on the AOL announcment that they will charge per message for amounts to a whitelist guarantee. I consider AOL's (and Yahoo's) actions a very bad idea.
"Why?" you ask. Basic engineering, a personal mistrust of altruism, and "life".
It's basic engineering that adding controls to a system narrows its operating range and makes it more sensitive to external forces. While the stated purpose of this action is "to fight spam", I view it as an added stressor to an overly large pile of political and financial stresses on the operation of the Internet.
Adding controls (or stress) to any system makes that system more brittle and more reactive to outside forces. Drive a system out of its normal operating range and it will oscillate, attempting to escape the stress (or controls) placed on it. It's why large buildings and bridges are difficult to build properly. They have "operating ranges" and have been known to oscillate. End (or end-to-end) controls on a system such as the Internet will make it a very brittle system. You think that the NE blackouts of this decade and the Blaster worm were bad? They were problems in "loose" systems.
It's mistrust of altruism because, somewhere down the line, I believe this "stamp" will shortly become an "income stream". Call me pessimistic but, sometime in the future, some bean counter will suggest that raising the rates to generate more income. Greed has killed more technologies than poor design ever has (yeah, I owned a Betamax).
There's other factors involved. Mostly "life" (i.e., the people that use and run the Internet).
People will never cease arguing. The "pursuit of happiness" involves most of the same motivations that cause people to commit crimes. Profit, power, ideology and emotional satisfaction are the reasons that people commit crimes. It's also the purposes under which business operate. We, as a society, live to argue. Politics, religion, sports, the opposite sex, business, finance, last nights tv show, and so on are all motivations for conflict on a daily basis. That society operates under this load without tearing itself apart should be considered an amazing feat, on a daily basis.
The Internet is no different. We will soon be (or already are) bickering over:
- charging for email
- who "owns" DNS
- IP assignments (I have approx. 4 billion IPv6 addresses assigned to my house) (the assignment is discretionary and, sometime in the future, someone will decide that that's too many and take them back) (I won't be happy.)
- how to protect other people's children (mine's grown and isn't interested, thank you)
- what constitutes digital privacy
- what amounts to digital "fair use"
- and many, many more issues.
Some of the reaons for these arguements are more subtle than others but the justification(s) are nothing new.

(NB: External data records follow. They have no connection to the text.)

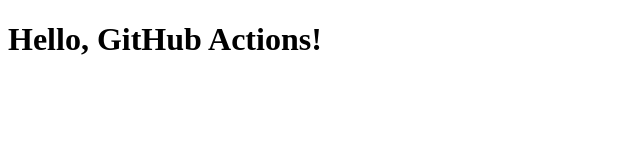
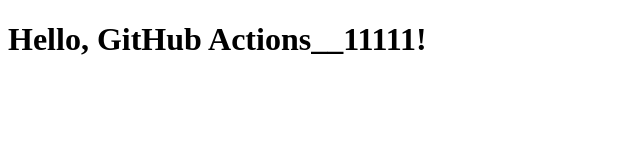
Before and after one commit to aratij56/gh-deployment-workflow, a plain HTML site: page index.html in a window 1280 px wide. Shown: the whole page, without its empty margins (0-640 px from the left). Drawn offline with Linux system fonts and the light colour scheme.

```diff
--- a/index.html
+++ b/index.html
@@ -5,7 +5,7 @@
 </html>
 
 <body>
-    <h1>Hello, GitHub Actions!</h1>
+    <h1>Hello, GitHub Actions__11111!</h1>
 </body>
 
 </html>
```
Also changed, not shown: 1 other file.
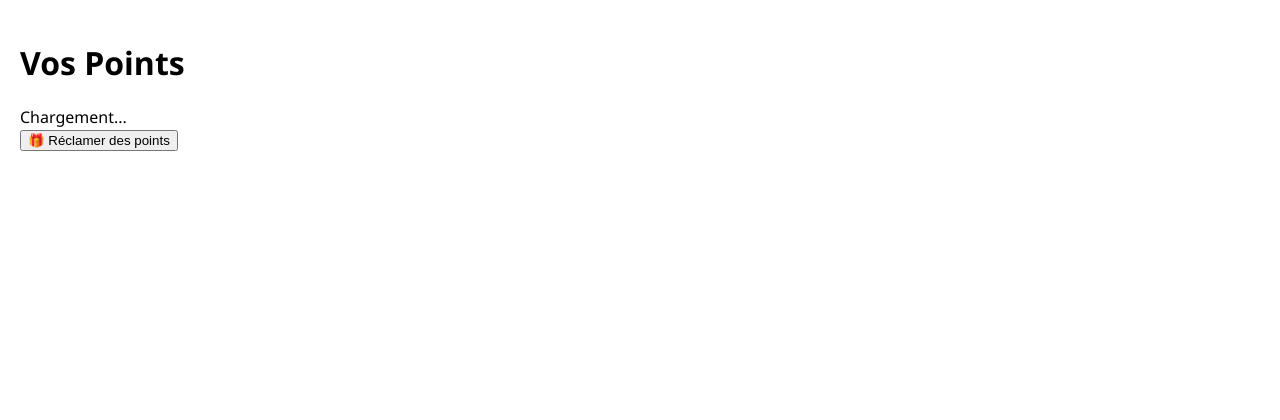
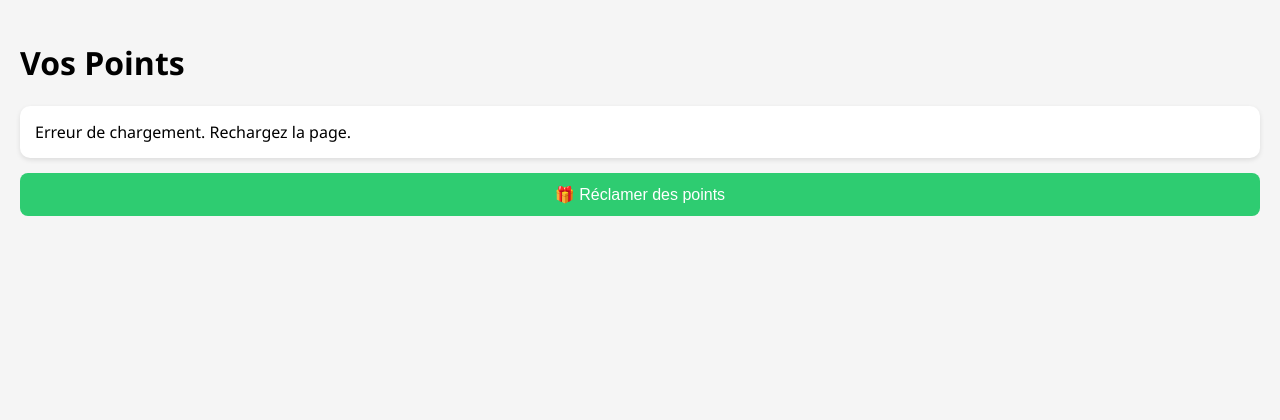
Before and after one commit to Shigyn/Faucet-app, a Flask app: page / in a window 1280 px wide. Shown: the top 420 px of the page. Run offline with Flask 2, Linux system fonts and the light colour scheme; data that the repository does not hold is empty; parts of the project's set-up code (start-up, migrations or seed data) failed here and were passed over.

Commit message:
Modif index.py

```diff
--- a/templates/index.html
+++ b/templates/index.html
@@ -7,6 +7,7 @@
             font-family: 'Segoe UI', sans-serif;
             margin: 0;
             padding-bottom: 60px;
+            background-color: #f5f5f5;
         }
         #navbar {
             position: fixed;
@@ -24,6 +25,7 @@
             color: white;
             font-size: 16px;
             cursor: pointer;
+            transition: background 0.3s;
         }
         #navbar button.active {
             background: #3498db;
@@ -39,7 +41,7 @@
             background: white;
             border-radius: 10px;
             padding: 15px;
-            margin-bottom: 10px;
+            margin-bottom: 15px;
             box-shadow: 0 2px 5px rgba(0,0,0,0.1);
         }
         .points-badge {
@@ -48,11 +50,12 @@
             padding: 3px 8px;
             border-radius: 10px;
             float: right;
+            font-size: 14px;
         }
         .referral-container {
             display: flex;
             gap: 10px;
-            margin-top: 20px;
+            margin-top: 15px;
         }
         .referral-link {
             flex: 1;
@@ -61,6 +64,7 @@
             border: 1px solid #ddd;
             border-radius: 8px;
             word-break: break-all;
+            font-family: monospace;
         }
         .copy-btn {
             padding: 0 15px;
@@ -69,6 +73,8 @@
             border: none;
             border-radius: 8px;
             cursor: pointer;
+            font-weight: bold;
+            transition: background 0.3s;
         }
         .copy-btn:hover {
             background: #2980b9;
@@ -84,13 +90,41 @@
             border-radius: 5px;
             z-index: 100;
             display: none;
+            animation: fadeInOut 2s ease-in-out;
+        }
+        @keyframes fadeInOut {
+            0% { opacity: 0; }
+            20% { opacity: 1; }
+            80% { opacity: 1; }
+            100% { opacity: 0; }
+        }
+        #balance-display {
+            background: white;
+            padding: 15px;
+            border-radius: 10px;
+            margin: 15px 0;
+            box-shadow: 0 2px 5px rgba(0,0,0,0.1);
+        }
+        #claim-btn {
+            width: 100%;
+            padding: 12px;
+            background: #2ecc71;
+            color: white;
+            border: none;
+            border-radius: 8px;
+            font-size: 16px;
+            cursor: pointer;
+            transition: background 0.3s;
+        }
+        #claim-btn:hover {
+            background: #27ae60;
         }
     </style>
 </head>
 <body>
     <div id="main-section" class="section active">
         <h1>Vos Points</h1>
-        <div id="balance-display">Chargement...</div>
+        <div id="balance-display">Chargement en cours...</div>
         <button id="claim-btn">🎁 Réclamer des points</button>
     </div>
 
@@ -130,8 +164,16 @@
     <div id="toast" class="toast">Lien copié !</div>
 
     <script>
+        // Récupération de l'ID utilisateur depuis Telegram WebApp
+        function getTelegramUserId() {
+            if (window.Telegram && Telegram.WebApp) {
+                return Telegram.WebApp.initDataUnsafe.user?.id.toString();
+            }
+            return null;
+        }
+
         // Variables globales
-        let currentUserId = "USER_ID"; // À remplacer par ton système d'authentification
+        let currentUserId = getTelegramUserId() || "USER_ID_DEMO"; // Fallback pour tests
         let referralData = null;
 
         // Fonctions de base
@@ -147,27 +189,38 @@
 
         // Charger le solde et le lien de parrainage
         async function loadUserData() {
+            try {
                 const response = await fetch('/get-balance', {
                     method: 'POST',
                     headers: { 'Content-Type': 'application/json' },
                     body: JSON.stringify({ user_id: currentUserId })
                 });
+
+                if (!response.ok) throw new Error('Erreur réseau');
+
                 const data = await response.json();
 
                 document.getElementById('balance-display').innerHTML = `
-                Solde: <strong>${data.balance} points</strong>
-                ${data.last_claim ? `<br>Dernière réclamation: ${data.last_claim}` : ''}
+                    <strong>Solde actuel:</strong> ${data.balance} points<br>
+                    ${data.last_claim ? `<small>Dernière réclamation: ${data.last_claim}</small>` : ''}
                 `;
 
                 if (data.referral_url) {
                     document.getElementById('referral-link').textContent = data.referral_url;
                     referralData = data;
                 }
+            } catch (error) {
+                console.error("Erreur:", error);
+                document.getElementById('balance-display').innerHTML =
+                    "Erreur de chargement. Rechargez la page.";
+            }
         }
 
         // Chargement des Tasks
         async function loadTasks() {
+            try {
                 const response = await fetch('/get-tasks');
+                if (!response.ok) throw new Error('Erreur réseau');
                 const tasks = await response.json();
 
                 let html = '';
@@ -181,11 +234,17 @@
                 });
 
                 document.getElementById('tasks-list').innerHTML = html || "<p>Aucune task disponible</p>";
+            } catch (error) {
+                document.getElementById('tasks-list').innerHTML =
+                    "<p>Erreur de chargement des tasks</p>";
+            }
         }
 
         // Chargement des Friends
         async function loadFriends() {
+            try {
                 const response = await fetch('/get-friends?user_id=' + currentUserId);
+                if (!response.ok) throw new Error('Erreur réseau');
                 const data = await response.json();
 
                 document.getElementById('referral-count').textContent = `(${data.referrals.length} filleuls)`;
@@ -194,12 +253,16 @@
                 data.referrals.forEach(friend => {
                     html += `
                     <div class="friend-card">
-                    <h3>${friend.username}</h3>
+                        <h3>${friend.username || 'Utilisateur anonyme'}</h3>
                         <p>Points générés: ${friend.total_points} (Vous avez reçu ${friend.commission} pts)</p>
                     </div>`;
                 });
 
                 document.getElementById('friends-list').innerHTML = html || "<p>Aucun filleul pour le moment</p>";
+            } catch (error) {
+                document.getElementById('friends-list').innerHTML =
+                    "<p>Erreur de chargement des filleuls</p>";
+            }
         }
 
         // Fonction pour copier le lien
@@ -217,6 +280,7 @@
 
         // Claim points
         document.getElementById('claim-btn').addEventListener('click', async () => {
+            try {
                 const response = await fetch('/claim', {
                     method: 'POST',
                     headers: { 'Content-Type': 'application/json' },
@@ -225,18 +289,26 @@
                         referrer_code: new URLSearchParams(window.location.search).get('ref')
                     })
                 });
+
                 const result = await response.json();
 
                 if (result.error) {
-                alert(result.error);
+                    alert(`Erreur: ${result.error}`);
                 } else {
                     alert(result.success);
                     loadUserData();
                 }
+            } catch (error) {
+                alert("Erreur réseau. Réessayez plus tard.");
+            }
         });
 
         // Initialisation
+        if (!currentUserId) {
+            alert("ID utilisateur non trouvé !");
+        } else {
             loadUserData();
+        }
     </script>
 </body>
 </html>
```
Lines whose indentation alone changed are shown as unchanged.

The number of arguments will continue to grow in number and volume, each participant justifying/rationalizing their own quest for power or money. Don't think so? There's some today that have declared that the Internet is broken and should be torn down and rebuilt. The only reason to do so is because those people are not "on top". In other words, it's a control issue.
The Internet is not "broke". It's just about the best system that you're going to end up with, no matter how many times you rebuild it. Tighter controls may solve a few short-term issues but will cause problems in the long run. Adding a financial control to fight one problem (spam) will cause another problem to surface elsewhere (fraud?).
In other words, I don't think charging for whitelist membership is a good idea.